━━ RECORDS

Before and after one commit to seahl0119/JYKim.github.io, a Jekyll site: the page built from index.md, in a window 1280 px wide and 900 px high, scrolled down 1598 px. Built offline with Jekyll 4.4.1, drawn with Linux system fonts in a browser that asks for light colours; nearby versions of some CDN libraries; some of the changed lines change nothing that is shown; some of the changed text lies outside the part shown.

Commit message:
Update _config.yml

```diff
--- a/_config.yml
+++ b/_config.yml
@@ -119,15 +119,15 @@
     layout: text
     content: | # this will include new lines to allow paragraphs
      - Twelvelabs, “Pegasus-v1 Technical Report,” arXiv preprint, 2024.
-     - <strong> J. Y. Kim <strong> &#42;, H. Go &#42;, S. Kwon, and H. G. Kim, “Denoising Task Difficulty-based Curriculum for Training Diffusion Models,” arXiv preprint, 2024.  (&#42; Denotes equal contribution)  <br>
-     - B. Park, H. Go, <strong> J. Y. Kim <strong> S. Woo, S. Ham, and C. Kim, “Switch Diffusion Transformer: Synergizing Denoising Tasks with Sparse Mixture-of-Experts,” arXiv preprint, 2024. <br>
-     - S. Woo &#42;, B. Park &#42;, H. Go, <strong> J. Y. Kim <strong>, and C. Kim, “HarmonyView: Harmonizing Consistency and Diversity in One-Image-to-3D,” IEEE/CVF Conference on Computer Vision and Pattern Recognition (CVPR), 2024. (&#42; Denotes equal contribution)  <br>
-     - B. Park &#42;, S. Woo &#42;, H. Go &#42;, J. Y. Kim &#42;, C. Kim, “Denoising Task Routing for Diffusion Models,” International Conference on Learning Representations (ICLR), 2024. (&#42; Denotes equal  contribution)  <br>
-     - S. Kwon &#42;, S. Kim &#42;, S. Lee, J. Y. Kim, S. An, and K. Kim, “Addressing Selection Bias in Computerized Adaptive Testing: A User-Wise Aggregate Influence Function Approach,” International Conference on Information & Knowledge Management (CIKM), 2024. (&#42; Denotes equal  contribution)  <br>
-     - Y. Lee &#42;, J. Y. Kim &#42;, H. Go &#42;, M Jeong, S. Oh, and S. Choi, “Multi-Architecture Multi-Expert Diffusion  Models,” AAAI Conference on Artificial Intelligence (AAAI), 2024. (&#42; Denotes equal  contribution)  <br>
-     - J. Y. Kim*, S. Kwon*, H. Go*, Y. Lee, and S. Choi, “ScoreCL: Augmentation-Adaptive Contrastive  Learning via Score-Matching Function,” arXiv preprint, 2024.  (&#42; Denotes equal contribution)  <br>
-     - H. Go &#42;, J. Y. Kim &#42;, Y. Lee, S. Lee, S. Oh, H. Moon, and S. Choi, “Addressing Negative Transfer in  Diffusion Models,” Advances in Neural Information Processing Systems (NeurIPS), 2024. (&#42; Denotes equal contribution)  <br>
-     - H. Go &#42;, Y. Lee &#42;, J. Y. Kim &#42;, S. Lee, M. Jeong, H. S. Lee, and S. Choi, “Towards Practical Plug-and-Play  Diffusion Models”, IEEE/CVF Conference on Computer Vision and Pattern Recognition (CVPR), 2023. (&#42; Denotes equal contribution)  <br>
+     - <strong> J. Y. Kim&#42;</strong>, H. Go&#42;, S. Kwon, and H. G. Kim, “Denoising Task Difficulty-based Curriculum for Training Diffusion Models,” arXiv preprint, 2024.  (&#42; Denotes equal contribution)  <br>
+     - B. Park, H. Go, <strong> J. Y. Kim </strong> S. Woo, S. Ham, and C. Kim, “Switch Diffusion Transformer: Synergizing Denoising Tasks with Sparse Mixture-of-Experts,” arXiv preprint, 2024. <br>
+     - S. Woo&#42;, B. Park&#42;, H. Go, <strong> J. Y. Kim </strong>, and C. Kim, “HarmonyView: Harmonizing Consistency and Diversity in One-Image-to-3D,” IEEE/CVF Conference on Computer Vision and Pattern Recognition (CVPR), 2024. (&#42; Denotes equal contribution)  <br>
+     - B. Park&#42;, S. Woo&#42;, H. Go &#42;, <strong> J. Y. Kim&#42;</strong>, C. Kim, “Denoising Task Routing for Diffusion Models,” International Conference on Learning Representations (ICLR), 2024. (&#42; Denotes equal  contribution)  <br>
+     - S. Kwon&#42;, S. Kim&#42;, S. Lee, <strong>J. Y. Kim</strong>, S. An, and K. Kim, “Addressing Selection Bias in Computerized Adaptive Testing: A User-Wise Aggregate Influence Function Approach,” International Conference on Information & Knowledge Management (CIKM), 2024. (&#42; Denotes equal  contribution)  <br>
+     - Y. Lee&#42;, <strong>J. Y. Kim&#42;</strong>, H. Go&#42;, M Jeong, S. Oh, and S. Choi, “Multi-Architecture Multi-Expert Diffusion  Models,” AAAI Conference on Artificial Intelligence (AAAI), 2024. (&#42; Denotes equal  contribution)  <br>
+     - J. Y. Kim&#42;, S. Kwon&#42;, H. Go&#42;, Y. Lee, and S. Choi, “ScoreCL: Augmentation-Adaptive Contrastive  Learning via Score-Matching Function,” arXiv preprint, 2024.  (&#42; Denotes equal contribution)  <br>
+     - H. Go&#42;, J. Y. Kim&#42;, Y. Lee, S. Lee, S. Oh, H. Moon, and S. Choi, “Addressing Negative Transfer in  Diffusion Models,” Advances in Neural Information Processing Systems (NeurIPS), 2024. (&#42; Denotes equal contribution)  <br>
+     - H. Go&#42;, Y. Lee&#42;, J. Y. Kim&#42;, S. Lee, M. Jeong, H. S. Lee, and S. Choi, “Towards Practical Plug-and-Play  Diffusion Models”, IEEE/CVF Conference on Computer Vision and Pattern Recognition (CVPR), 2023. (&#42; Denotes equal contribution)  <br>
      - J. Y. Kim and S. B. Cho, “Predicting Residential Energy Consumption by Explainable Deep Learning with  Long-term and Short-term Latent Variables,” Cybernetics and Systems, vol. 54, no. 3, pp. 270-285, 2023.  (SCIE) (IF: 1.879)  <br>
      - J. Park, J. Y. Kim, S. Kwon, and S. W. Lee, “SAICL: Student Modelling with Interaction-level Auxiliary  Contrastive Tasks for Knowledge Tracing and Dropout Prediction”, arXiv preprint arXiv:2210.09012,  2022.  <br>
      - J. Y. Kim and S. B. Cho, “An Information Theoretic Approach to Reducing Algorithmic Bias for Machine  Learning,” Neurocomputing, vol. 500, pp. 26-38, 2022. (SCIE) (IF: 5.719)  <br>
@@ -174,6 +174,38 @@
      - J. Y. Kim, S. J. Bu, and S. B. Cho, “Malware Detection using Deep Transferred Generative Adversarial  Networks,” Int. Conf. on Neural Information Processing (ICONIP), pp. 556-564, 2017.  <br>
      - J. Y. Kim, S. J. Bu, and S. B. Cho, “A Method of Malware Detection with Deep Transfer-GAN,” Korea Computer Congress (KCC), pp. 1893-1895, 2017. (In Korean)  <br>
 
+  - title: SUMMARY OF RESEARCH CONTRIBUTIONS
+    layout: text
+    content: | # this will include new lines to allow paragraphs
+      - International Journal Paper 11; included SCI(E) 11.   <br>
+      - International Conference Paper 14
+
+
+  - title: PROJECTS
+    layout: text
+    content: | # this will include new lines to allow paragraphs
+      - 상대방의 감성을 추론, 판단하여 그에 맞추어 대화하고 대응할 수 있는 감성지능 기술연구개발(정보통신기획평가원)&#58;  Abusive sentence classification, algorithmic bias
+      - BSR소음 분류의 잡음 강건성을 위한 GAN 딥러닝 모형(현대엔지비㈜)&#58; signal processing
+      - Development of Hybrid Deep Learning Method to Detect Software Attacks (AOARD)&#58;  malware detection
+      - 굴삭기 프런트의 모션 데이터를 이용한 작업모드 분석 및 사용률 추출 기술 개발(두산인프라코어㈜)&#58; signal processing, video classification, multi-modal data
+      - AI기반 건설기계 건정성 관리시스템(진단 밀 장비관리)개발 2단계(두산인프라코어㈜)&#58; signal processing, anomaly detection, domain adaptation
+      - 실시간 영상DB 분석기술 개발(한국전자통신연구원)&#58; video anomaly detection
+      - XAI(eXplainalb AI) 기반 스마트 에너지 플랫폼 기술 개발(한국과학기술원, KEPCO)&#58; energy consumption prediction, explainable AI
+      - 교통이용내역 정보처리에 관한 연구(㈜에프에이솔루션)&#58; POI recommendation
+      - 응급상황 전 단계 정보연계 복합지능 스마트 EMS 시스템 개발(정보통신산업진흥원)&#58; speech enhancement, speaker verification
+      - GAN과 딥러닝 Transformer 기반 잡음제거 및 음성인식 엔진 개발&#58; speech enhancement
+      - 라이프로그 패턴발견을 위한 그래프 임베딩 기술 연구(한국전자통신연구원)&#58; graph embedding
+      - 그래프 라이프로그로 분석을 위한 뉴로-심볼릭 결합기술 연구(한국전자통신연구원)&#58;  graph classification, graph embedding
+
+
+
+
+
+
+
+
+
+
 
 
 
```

━━━━

- REQUIRED WORK: The reply is to be one number, the count of lines in the records above that contain "anomaly".

- YOUR SOLUTION: 2